# [ABOUT THIS TASK]
In the entries below, find the line with "-115,6 +118,13 @@" and the line with "public String getMessage()". Reproduce those two lines and every line between them exactly, and nothing more.

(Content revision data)
***

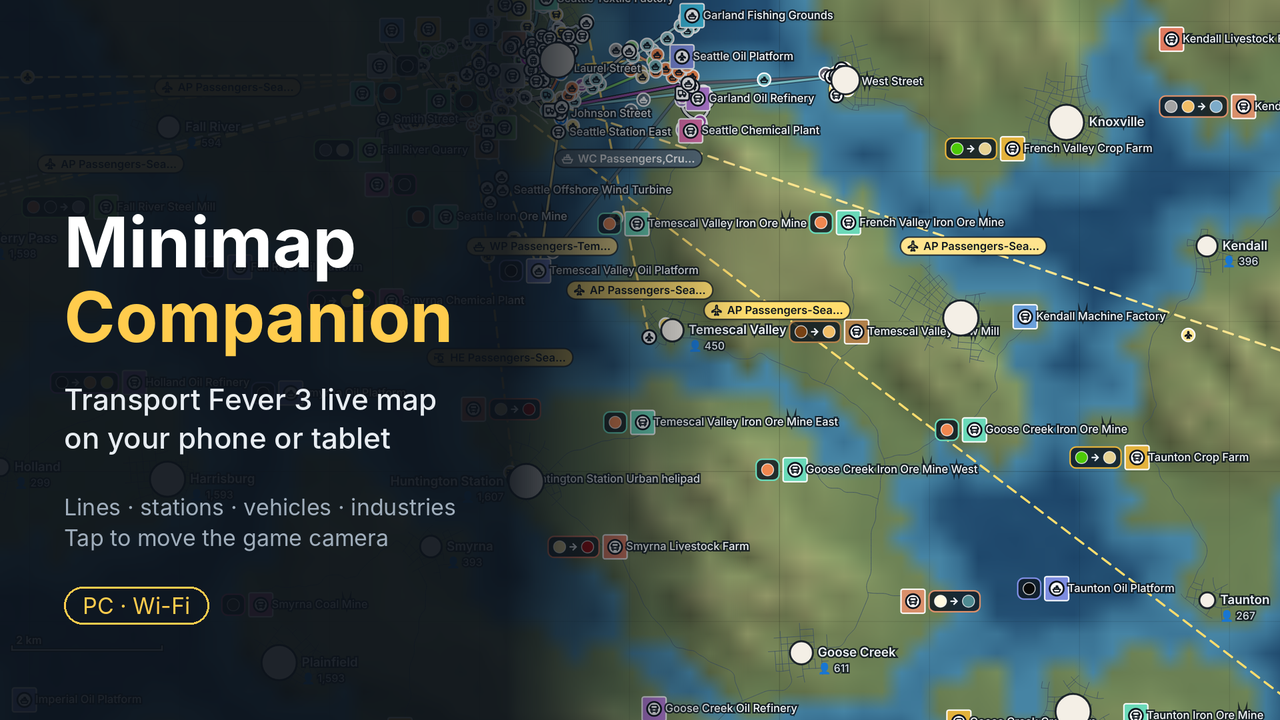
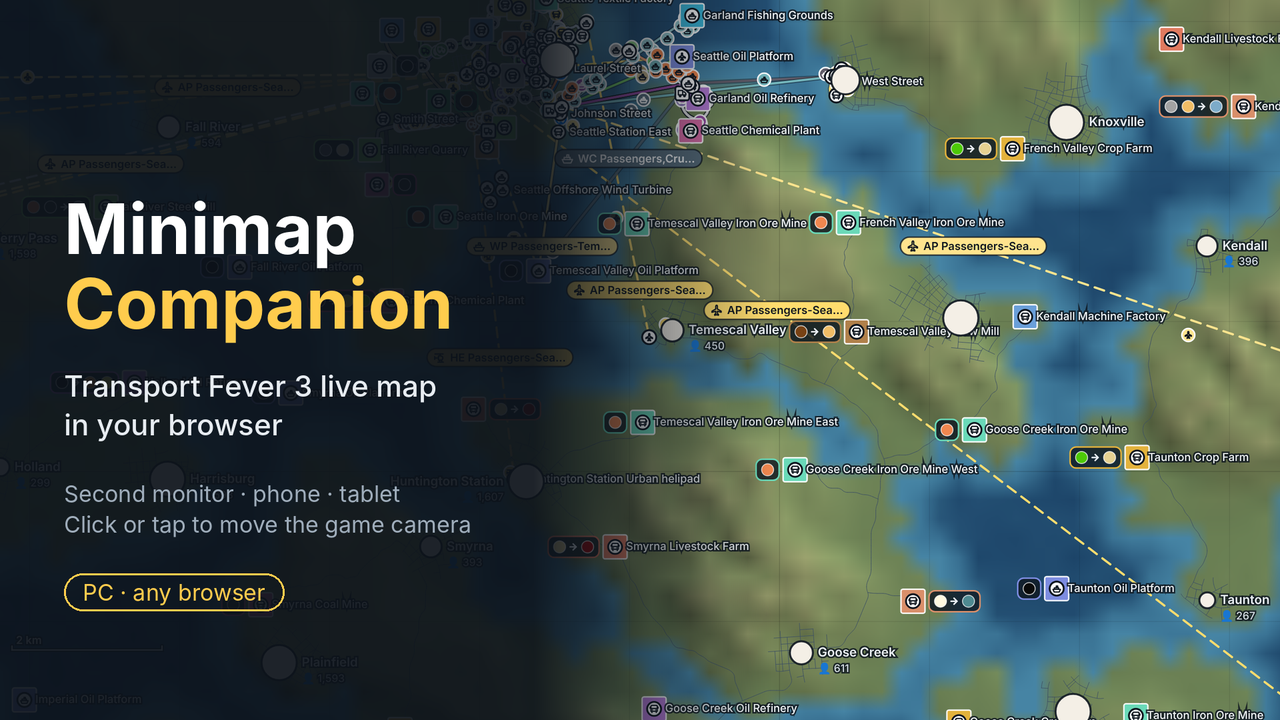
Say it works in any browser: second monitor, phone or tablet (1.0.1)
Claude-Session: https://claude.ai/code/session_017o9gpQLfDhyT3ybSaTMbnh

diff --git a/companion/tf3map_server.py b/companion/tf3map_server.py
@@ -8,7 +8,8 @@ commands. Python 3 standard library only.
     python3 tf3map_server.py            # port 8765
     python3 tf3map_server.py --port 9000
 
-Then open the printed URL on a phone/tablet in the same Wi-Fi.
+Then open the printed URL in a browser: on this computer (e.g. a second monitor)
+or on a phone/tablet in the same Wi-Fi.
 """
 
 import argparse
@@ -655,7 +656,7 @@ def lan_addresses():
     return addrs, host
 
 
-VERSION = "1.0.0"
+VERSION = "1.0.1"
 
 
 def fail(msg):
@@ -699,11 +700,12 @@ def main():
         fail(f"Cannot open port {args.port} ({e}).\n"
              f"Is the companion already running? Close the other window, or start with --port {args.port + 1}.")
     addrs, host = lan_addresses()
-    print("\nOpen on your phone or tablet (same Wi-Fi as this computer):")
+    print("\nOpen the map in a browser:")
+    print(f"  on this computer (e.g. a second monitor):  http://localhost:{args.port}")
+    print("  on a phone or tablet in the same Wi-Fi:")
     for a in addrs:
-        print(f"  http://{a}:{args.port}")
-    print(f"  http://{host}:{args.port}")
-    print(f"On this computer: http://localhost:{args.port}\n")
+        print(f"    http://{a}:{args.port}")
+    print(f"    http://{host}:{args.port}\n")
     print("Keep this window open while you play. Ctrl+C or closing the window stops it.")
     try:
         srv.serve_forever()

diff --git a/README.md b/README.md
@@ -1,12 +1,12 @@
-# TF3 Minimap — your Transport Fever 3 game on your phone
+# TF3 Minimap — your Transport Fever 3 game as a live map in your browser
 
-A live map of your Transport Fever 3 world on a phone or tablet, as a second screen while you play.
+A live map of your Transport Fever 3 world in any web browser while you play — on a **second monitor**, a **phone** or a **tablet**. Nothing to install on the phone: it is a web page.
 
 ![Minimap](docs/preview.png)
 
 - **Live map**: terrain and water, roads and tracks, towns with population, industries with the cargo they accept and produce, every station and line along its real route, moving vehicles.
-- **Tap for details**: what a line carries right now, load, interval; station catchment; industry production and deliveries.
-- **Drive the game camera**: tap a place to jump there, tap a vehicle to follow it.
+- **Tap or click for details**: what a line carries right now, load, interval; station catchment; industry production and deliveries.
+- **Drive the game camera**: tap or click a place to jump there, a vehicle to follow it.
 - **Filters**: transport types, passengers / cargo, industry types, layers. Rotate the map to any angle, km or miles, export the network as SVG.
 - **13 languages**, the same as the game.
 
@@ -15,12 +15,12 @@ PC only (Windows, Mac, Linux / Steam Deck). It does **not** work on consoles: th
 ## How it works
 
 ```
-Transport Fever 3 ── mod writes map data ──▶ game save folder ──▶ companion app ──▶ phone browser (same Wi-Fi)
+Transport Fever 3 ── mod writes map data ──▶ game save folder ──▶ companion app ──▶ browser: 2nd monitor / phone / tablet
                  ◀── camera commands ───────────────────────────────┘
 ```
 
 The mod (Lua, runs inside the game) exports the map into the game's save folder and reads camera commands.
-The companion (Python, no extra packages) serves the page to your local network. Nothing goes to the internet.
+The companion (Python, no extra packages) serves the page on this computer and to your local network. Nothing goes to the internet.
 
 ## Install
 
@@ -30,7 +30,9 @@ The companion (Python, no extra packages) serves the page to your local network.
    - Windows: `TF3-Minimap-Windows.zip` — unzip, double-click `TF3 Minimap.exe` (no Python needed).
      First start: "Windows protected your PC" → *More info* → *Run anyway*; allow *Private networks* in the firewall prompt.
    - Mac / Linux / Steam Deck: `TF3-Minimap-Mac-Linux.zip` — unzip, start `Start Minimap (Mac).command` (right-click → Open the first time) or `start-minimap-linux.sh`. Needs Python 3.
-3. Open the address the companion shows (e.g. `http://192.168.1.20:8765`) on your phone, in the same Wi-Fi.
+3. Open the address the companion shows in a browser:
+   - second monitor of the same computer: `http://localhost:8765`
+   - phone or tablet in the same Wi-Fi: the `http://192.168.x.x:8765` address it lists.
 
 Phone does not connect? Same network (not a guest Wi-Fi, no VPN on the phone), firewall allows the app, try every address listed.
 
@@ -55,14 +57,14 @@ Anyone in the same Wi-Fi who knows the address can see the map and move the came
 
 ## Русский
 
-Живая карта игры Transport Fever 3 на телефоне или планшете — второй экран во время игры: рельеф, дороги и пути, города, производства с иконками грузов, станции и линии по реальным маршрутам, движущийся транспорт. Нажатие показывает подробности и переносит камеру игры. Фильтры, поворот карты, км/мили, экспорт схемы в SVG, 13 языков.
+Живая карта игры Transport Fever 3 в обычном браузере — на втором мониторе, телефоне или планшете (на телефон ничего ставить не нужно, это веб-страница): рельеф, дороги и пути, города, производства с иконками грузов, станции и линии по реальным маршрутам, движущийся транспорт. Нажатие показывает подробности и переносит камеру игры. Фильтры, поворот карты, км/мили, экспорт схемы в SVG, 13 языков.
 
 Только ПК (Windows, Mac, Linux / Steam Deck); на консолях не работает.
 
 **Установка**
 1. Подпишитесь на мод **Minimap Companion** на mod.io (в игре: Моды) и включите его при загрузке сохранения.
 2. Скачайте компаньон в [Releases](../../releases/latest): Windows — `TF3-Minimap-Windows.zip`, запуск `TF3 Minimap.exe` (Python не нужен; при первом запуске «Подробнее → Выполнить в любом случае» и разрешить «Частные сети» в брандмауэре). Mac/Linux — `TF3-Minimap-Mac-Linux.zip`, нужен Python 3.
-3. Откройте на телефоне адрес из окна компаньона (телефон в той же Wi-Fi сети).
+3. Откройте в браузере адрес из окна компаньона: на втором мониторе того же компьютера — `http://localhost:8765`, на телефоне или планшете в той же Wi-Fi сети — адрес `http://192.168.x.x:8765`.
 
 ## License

***

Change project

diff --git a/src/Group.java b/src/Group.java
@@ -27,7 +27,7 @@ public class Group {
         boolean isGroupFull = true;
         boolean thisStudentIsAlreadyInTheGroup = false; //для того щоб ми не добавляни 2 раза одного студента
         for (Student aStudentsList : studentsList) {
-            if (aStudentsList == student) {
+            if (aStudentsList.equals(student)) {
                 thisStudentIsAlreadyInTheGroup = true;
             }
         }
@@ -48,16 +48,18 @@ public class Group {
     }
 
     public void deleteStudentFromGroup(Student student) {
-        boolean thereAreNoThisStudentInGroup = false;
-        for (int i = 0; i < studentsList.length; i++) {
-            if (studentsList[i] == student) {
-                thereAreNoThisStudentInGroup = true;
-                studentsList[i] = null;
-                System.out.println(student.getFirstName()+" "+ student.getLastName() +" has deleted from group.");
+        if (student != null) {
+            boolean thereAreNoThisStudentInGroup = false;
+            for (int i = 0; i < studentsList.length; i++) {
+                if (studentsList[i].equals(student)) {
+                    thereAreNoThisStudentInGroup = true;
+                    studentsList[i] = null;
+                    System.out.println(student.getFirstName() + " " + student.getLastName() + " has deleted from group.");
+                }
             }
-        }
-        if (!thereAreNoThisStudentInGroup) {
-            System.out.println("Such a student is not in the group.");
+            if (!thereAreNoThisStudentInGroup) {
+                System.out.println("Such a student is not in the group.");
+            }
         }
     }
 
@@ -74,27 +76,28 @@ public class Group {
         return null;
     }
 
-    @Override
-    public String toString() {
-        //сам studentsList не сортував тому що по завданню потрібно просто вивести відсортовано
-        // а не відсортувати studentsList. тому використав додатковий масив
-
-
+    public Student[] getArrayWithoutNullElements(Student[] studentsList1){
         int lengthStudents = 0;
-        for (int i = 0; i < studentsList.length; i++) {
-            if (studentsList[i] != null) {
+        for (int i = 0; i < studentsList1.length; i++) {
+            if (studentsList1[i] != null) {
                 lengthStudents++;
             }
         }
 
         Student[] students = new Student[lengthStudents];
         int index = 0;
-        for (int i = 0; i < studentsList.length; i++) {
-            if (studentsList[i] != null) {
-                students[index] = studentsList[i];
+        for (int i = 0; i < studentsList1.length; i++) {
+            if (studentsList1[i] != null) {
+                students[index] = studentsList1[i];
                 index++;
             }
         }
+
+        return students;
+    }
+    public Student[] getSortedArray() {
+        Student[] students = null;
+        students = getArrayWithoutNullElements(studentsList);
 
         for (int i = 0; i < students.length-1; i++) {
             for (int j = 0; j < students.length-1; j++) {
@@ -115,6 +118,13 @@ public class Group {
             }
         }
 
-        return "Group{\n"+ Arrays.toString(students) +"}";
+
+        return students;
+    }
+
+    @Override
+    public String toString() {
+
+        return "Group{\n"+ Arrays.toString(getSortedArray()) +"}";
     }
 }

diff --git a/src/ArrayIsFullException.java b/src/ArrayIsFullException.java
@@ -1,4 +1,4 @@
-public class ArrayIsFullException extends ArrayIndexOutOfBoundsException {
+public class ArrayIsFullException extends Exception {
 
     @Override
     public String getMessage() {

***

# [SOLVED EXERCISE]
@@ -115,6 +118,13 @@ public class Group {
             }
         }
 
-        return "Group{\n"+ Arrays.toString(students) +"}";
+
+        return students;
+    }
+
+    @Override
+    public String toString() {
+
+        return "Group{\n"+ Arrays.toString(getSortedArray()) +"}";
     }
 }

diff --git a/src/ArrayIsFullException.java b/src/ArrayIsFullException.java
@@ -1,4 +1,4 @@
-public class ArrayIsFullException extends ArrayIndexOutOfBoundsException {
+public class ArrayIsFullException extends Exception {
 
     @Override
     public String getMessage() {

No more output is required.